[Start of section]

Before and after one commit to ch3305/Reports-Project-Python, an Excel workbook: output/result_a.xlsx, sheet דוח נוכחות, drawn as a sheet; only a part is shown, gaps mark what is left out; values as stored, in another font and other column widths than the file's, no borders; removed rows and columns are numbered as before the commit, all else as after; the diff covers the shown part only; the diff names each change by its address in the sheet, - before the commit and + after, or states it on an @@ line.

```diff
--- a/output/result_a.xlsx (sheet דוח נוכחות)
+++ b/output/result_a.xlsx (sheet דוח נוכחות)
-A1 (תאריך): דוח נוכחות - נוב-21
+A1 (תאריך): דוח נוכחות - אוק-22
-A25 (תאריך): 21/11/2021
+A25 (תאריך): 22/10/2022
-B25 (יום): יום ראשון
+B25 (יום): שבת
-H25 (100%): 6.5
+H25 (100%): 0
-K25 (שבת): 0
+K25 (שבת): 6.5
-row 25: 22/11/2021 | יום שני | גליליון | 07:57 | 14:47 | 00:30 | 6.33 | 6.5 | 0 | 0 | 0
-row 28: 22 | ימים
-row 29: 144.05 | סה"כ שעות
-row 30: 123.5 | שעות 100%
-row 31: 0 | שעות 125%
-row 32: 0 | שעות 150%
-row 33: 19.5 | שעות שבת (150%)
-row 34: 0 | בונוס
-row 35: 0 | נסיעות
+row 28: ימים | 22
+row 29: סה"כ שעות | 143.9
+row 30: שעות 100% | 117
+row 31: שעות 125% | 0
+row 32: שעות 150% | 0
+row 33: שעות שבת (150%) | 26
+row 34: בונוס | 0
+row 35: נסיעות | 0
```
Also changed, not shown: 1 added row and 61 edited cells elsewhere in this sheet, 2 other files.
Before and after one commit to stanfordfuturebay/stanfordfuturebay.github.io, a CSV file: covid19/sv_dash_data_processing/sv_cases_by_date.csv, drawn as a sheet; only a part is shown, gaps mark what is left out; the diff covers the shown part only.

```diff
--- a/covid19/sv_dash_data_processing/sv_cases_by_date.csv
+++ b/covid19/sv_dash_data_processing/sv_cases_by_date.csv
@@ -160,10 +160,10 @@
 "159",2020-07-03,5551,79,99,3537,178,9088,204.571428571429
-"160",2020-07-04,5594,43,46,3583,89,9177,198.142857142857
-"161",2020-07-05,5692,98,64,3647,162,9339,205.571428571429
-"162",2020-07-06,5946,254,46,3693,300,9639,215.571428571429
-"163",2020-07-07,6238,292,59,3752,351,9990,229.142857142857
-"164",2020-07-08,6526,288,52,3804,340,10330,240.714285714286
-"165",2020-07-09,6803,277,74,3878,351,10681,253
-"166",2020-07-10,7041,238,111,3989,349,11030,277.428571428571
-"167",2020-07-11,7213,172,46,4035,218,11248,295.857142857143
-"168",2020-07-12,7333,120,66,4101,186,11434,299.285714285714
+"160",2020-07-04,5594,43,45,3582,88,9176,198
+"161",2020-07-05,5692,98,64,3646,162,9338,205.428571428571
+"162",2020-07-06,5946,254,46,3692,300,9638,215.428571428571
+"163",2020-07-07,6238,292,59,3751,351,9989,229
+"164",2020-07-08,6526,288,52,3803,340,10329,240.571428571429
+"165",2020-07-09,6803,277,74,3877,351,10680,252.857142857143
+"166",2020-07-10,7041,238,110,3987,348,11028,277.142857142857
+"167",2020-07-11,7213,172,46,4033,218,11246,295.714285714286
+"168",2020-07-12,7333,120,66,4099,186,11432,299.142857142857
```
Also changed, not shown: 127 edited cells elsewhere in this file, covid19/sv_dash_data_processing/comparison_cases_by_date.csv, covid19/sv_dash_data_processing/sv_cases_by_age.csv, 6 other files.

[End of section]

_TASK DESCRIPTION_
Find every line in the data above that holds the string "xlsx". Give the number of such lines and nothing else.

_ANSWER SECTION_
3